[Web page revision data]
'''
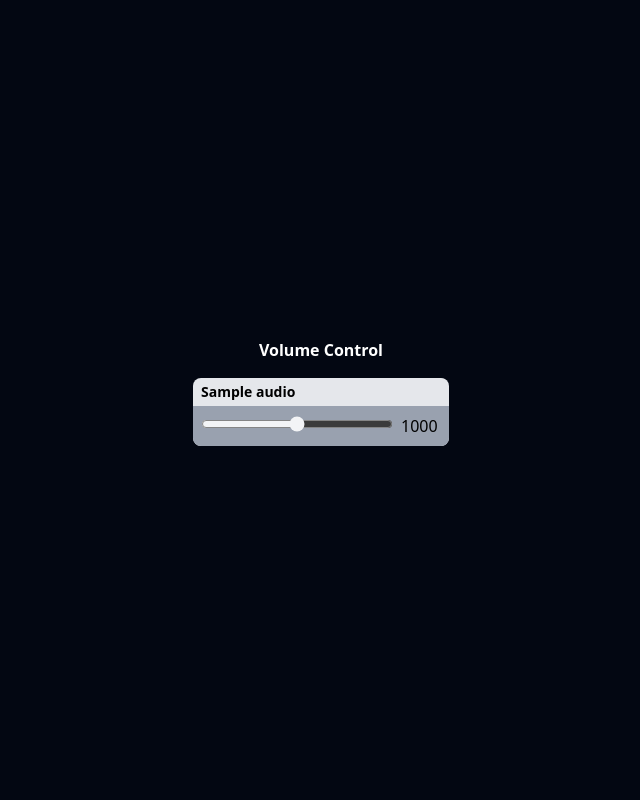
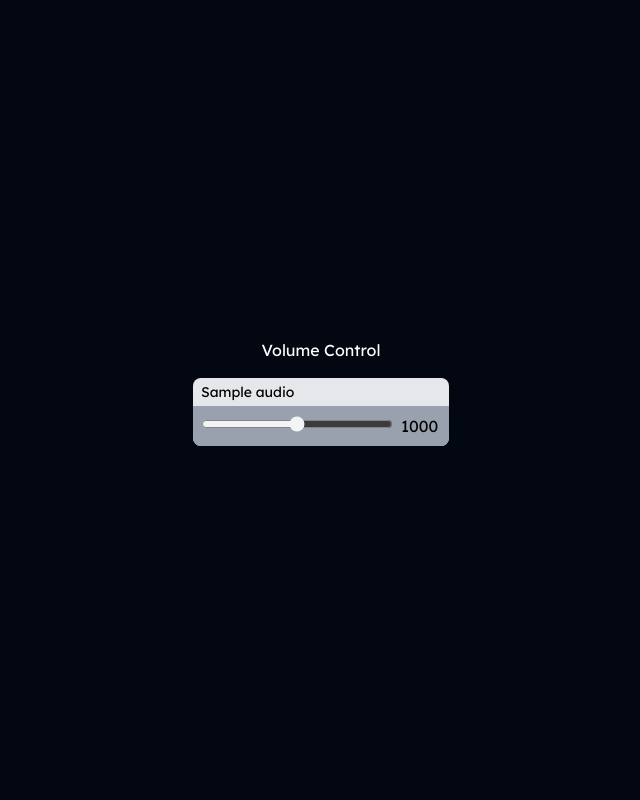
Before and after one commit to wahyukusumo/remote-windows-volume-control, a Flask app: template templates/index.html in a window 1280 px wide. Shown: the whole page, without its empty margins (319-959 px from the left). Run offline with Flask 3, Linux system fonts and the light colour scheme; the template is opened without the code that fills it: most values are stand-ins (such as "Sample title", 1, 10 or a date in 2020).

Commit message:
Add custom font

```diff
--- a/static/output.css
+++ b/static/output.css
@@ -20,6 +20,7 @@
     --radius-lg: 0.5rem;
     --default-font-family: var(--font-sans);
     --default-mono-font-family: var(--font-mono);
+    --font-lexend-deca: "Lexend Deca", sans-serif;
   }
 }
 @layer base {
@@ -210,6 +211,9 @@
   .rounded-lg {
     border-radius: var(--radius-lg);
   }
+  .rounded-none {
+    border-radius: 0;
+  }
   .rounded-b-lg {
     border-bottom-right-radius: var(--radius-lg);
     border-bottom-left-radius: var(--radius-lg);
@@ -242,6 +246,9 @@
   .text-center {
     text-align: center;
   }
+  .font-lexend-deca {
+    font-family: var(--font-lexend-deca);
+  }
   .text-sm {
     font-size: var(--text-sm);
     line-height: var(--tw-leading, var(--text-sm--line-height));
@@ -263,6 +270,9 @@
   .accent-gray-100 {
     accent-color: var(--color-gray-100);
   }
+  .opacity-5 {
+    opacity: 5%;
+  }
   .outline {
     outline-style: var(--tw-outline-style);
     outline-width: 1px;
@@ -272,6 +282,12 @@
       padding-inline: 40vw;
     }
   }
+}
+@font-face {
+  font-family: "Lexend Deca";
+  src: url('./LexendDeca-Regular.ttf') format('truetype');
+  font-weight: normal;
+  font-style: normal;
 }
 @property --tw-border-style {
   syntax: "*";
--- a/templates/index.html
+++ b/templates/index.html
@@ -9,13 +9,13 @@
   <script src="https://unpkg.com/htmx.org@2.0.3"></script>
 </head>
 
-<body>
+<body class="font-lexend-deca">
   <div class="h-screen flex flex-col items-center justify-center p-5 bg-gray-950 lg:px-[40vw]">
-    <h1 class="text-white font-bold">Volume Control</h1>
+    <h1 class="text-white">Volume Control</h1>
     <div class="w-full">
       {% for audio in processes %}
       <div class="flex flex-col my-4 bg-gray-200 rounded-lg">
-        <div class="p-1 px-2 text-sm font-semibold">{{ audio.name }}</div>
+        <div class="p-1 px-2 text-sm">{{ audio.name }}</div>
         <div class="flex items-center rounded-b-lg bg-gray-400 p-2">
           <form hx-post="/" hx-trigger="change" hx-target="#vol-{{loop.index}}" hx-swap="textContent" class="w-full">
             <input type="text" name="name" value="{{ audio.name }}" hidden>
```
Also changed, not shown: static/input.css (+11 -0 lines), static/LexendDeca-Regular.ttf (added).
'''
● WHAT TO DO: Match on "class" and copy out every line of the entries that contains it.

● WRITTEN SOLUTION:
+<body class="font-lexend-deca">
   <div class="h-screen flex flex-col items-center justify-center p-5 bg-gray-950 lg:px-[40vw]">
-    <h1 class="text-white font-bold">Volume Control</h1>
+    <h1 class="text-white">Volume Control</h1>
     <div class="w-full">
       <div class="flex flex-col my-4 bg-gray-200 rounded-lg">
-        <div class="p-1 px-2 text-sm font-semibold">{{ audio.name }}</div>
+        <div class="p-1 px-2 text-sm">{{ audio.name }}</div>
         <div class="flex items-center rounded-b-lg bg-gray-400 p-2">
           <form hx-post="/" hx-trigger="change" hx-target="#vol-{{loop.index}}" hx-swap="textContent" class="w-full">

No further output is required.